And I’ll being doing what I can to do things with my time that will take me to some semblance of normality. I’ll also doing what I’ve always been doing which is to treat dying like a job. I’ve more or less finished organising my personal affairs and funeral arrangements over the past month or so. My performance appraisal scored high on that one. The next part of the JD says “the post holder must optimise spatial and temporal opportunities within the parameters of our mission statement”. I thinks that’s management/academic speak for getting out there and doing what I can to enjoy my time without doing foolish things.

While in hospital, I met several times with St Luke’s doctors and nurses who run local palliative in-patient and community care services. (For non locals, St Luke’s is a very well established and respected voluntary palliative care organisation. They are commissioned by the NHS to provide local palliative care services). They are very lovely people and I’ve been impressed by their efficiency, style of working and by their advice, especially around pain management. I’m hoping pain will diminish in the short term as I recover from the surgery. But there’s still a need for a very large amount analgesics to manage cancer pain and the need for more of it will probably increase. I’m also (as I have been for ages) consuming a cocktail of other meds such as anti-virals and antacids. I’m in the good hands of St Luke’s and I have every confidence in their pain management skills.
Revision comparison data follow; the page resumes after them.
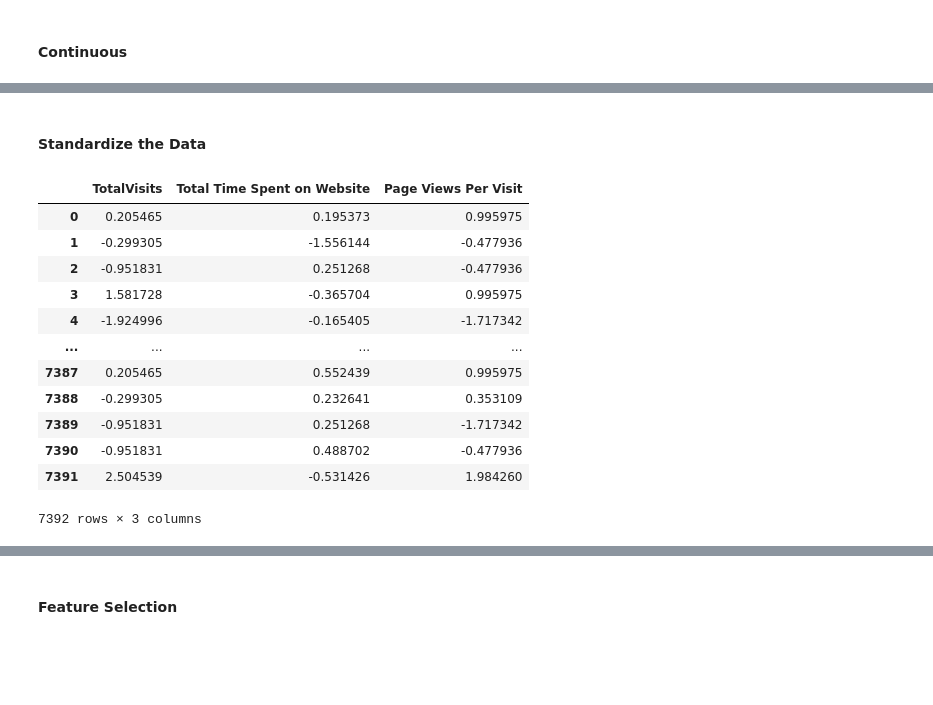
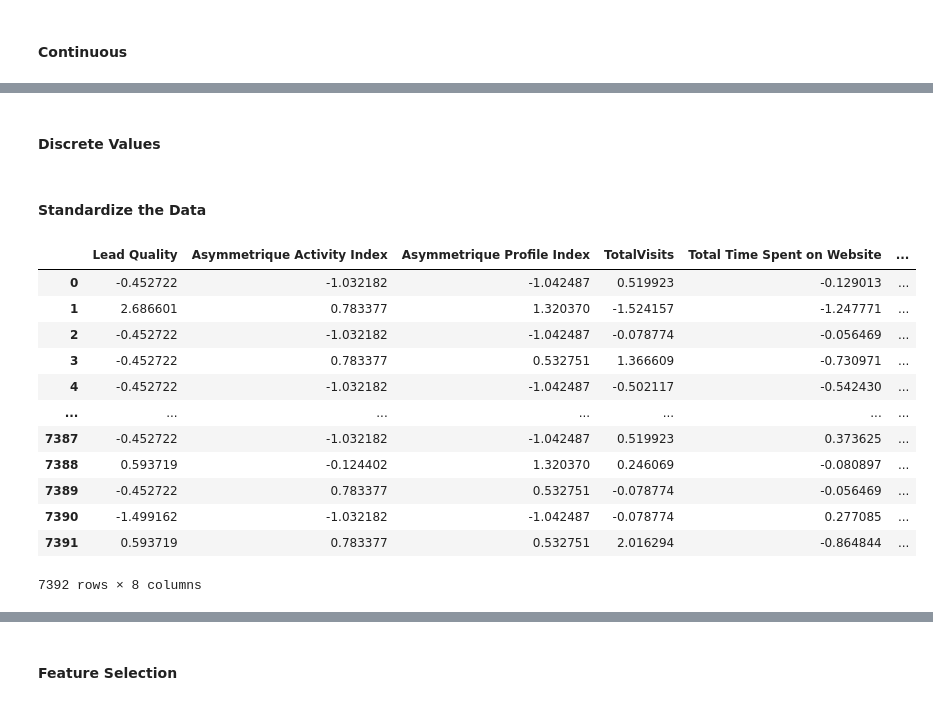
Before and after one commit to saqlain-github/LeadingScore, a Jupyter notebook: LeadScoring.ipynb, the cells around one changed output, grey strips where cells are left out. Saved outputs shown, nothing was run; the diff lists cells and outputs as text; code cells hidden in the pictures; blank space fills up the shorter version.

```diff
--- a/LeadScoring.ipynb
+++ b/LeadScoring.ipynb
@@ -1421,21 +1523,44 @@ X_train.head()
+# %%
+continuous_df_train.reset_index(inplace=True, drop=True)
+continuous_df_test.reset_index(inplace=True, drop=True)
+# %% [markdown]
+#### Discrete Values
+# %%
+discrete_df_train = X_train[discrete_data].copy()
+discrete_df_test = X_test[discrete_data].copy()
+# %%
+discrete_df_train.reset_index(inplace=True, drop=True)
+discrete_df_test.reset_index(inplace=True, drop=True)
 # %% [markdown]
 #### Standardize the Data
+# %%
+numerical_df_train = X_train_fe = pd.concat([
+                        ordinal_df_train,
+                        continuous_df_train,
+                        discrete_df_train
+                    ], axis=1)
+
+numerical_df_test = X_train_fe = pd.concat([
+                        ordinal_df_test,
+                        continuous_df_test,
+                        discrete_df_test
+                    ], axis=1)
 # %%
 sc = StandardScaler()
-continuous_data=pd.DataFrame(sc.fit_transform(X_train[continuous_features]), columns=X_train[continuous_features].columns)
-continuous_data
+numerical_df_train=pd.DataFrame(sc.fit_transform(numerical_df_train), columns=numerical_df_train.columns)
+numerical_df_train
 # %% [output]
-|  | TotalVisits | Total Time Spent on Website | Page Views Per Visit |
-| 0 | 0.205465 | 0.195373 | 0.995975 |
-| 1 | -0.299305 | -1.556144 | -0.477936 |
-| 2 | -0.951831 | 0.251268 | -0.477936 |
-| 3 | 1.581728 | -0.365704 | 0.995975 |
-| 4 | -1.924996 | -0.165405 | -1.717342 |
-| ... | ... | ... | ... |
-| 7387 | 0.205465 | 0.552439 | 0.995975 |
-| 7388 | -0.299305 | 0.232641 | 0.353109 |
-| 7389 | -0.951831 | 0.251268 | -1.717342 |
-| 7390 | -0.951831 | 0.488702 | -0.477936 |
-| 7391 | 2.504539 | -0.531426 | 1.984260 |
+|  | Lead Quality | Asymmetrique Activity Index | Asymmetrique Profile Index | TotalVisits | Total Time Spent on Website | ... |
+| 0 | -0.452722 | -1.032182 | -1.042487 | 0.519923 | -0.129013 | ... |
+| 1 | 2.686601 | 0.783377 | 1.320370 | -1.524157 | -1.247771 | ... |
+| 2 | -0.452722 | -1.032182 | -1.042487 | -0.078774 | -0.056469 | ... |
+| 3 | -0.452722 | 0.783377 | 0.532751 | 1.366609 | -0.730971 | ... |
+| 4 | -0.452722 | -1.032182 | -1.042487 | -0.502117 | -0.542430 | ... |
+| ... | ... | ... | ... | ... | ... | ... |
+| 7387 | -0.452722 | -1.032182 | -1.042487 | 0.519923 | 0.373625 | ... |
+| 7388 | 0.593719 | -0.124402 | 1.320370 | 0.246069 | -0.080897 | ... |
+| 7389 | -0.452722 | 0.783377 | 0.532751 | -0.078774 | -0.056469 | ... |
+| 7390 | -1.499162 | -1.032182 | -1.042487 | -0.078774 | 0.277085 | ... |
+| 7391 | 0.593719 | 0.783377 | 0.532751 | 2.016294 | -0.864844 | ... |
-7392 rows × 3 columns
+7392 rows × 8 columns
 # %%
```
Also changed, not shown: parts of 133 cells of this notebook, 4 other files.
One of the haemotolgy doctors has told me that there is a risk to my life if I get an infection and my body is unable to fight it. I need more medical advice about exactly what this means. In the meantime, if you  have an infection (colds, minor bugs, bubonic plague) of any sort (or have a child with an infection), please let me know before visiting me or if you bump into me in the street. I don’t intend to become a  hermit, I just want to be careful.

I don’t have a bucket list. But I have a cancer research idea that I’m trying to revive; I have a modest art project that I’d like to work on; if it’s a nice day I’d like to drive my car with the top down; I want to spend time with friends and my mum; I want to spend time alone; I want to read.

If I don’t feel like being sociable or chatty, I hope you won’t get offended. And if I call you at 2am to go clubbing (as if), you won’t mind putting on your glad rags. I want to quietly make the most of my time but I don’t want to be a cliche by going on an exotic holiday, swimming with dolphins or buying a DB4 (much as I love DB4s). I’m glad I had the party.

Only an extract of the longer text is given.